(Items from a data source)
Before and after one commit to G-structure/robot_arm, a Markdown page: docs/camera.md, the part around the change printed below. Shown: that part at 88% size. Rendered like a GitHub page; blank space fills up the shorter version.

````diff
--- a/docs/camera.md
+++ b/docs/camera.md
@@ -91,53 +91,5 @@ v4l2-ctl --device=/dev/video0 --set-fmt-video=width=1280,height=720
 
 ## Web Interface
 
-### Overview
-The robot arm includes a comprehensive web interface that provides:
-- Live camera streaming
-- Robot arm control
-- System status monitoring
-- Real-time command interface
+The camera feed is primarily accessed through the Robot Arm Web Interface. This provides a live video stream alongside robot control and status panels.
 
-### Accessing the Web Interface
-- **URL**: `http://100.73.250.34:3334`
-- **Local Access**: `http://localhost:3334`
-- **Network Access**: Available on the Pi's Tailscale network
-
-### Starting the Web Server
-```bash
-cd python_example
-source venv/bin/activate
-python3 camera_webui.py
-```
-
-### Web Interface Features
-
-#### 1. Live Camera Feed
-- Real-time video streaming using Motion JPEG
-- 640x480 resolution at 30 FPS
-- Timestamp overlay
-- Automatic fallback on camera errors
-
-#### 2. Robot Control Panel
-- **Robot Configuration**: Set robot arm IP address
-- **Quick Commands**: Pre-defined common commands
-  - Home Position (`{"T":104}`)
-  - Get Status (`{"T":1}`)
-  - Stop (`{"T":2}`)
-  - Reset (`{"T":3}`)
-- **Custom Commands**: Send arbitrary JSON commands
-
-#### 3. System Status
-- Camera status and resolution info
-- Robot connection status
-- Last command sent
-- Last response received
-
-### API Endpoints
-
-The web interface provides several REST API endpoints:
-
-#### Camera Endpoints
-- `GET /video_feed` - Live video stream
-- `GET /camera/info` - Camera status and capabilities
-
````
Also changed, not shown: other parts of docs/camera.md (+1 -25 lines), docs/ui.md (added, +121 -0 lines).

WORK ORDER> Among the lines above, which ones hold the string "http"? Show them.

EXPECTED ANSWER>
-- **URL**: `http://100.73.250.34:3334`
-- **Local Access**: `http://localhost:3334`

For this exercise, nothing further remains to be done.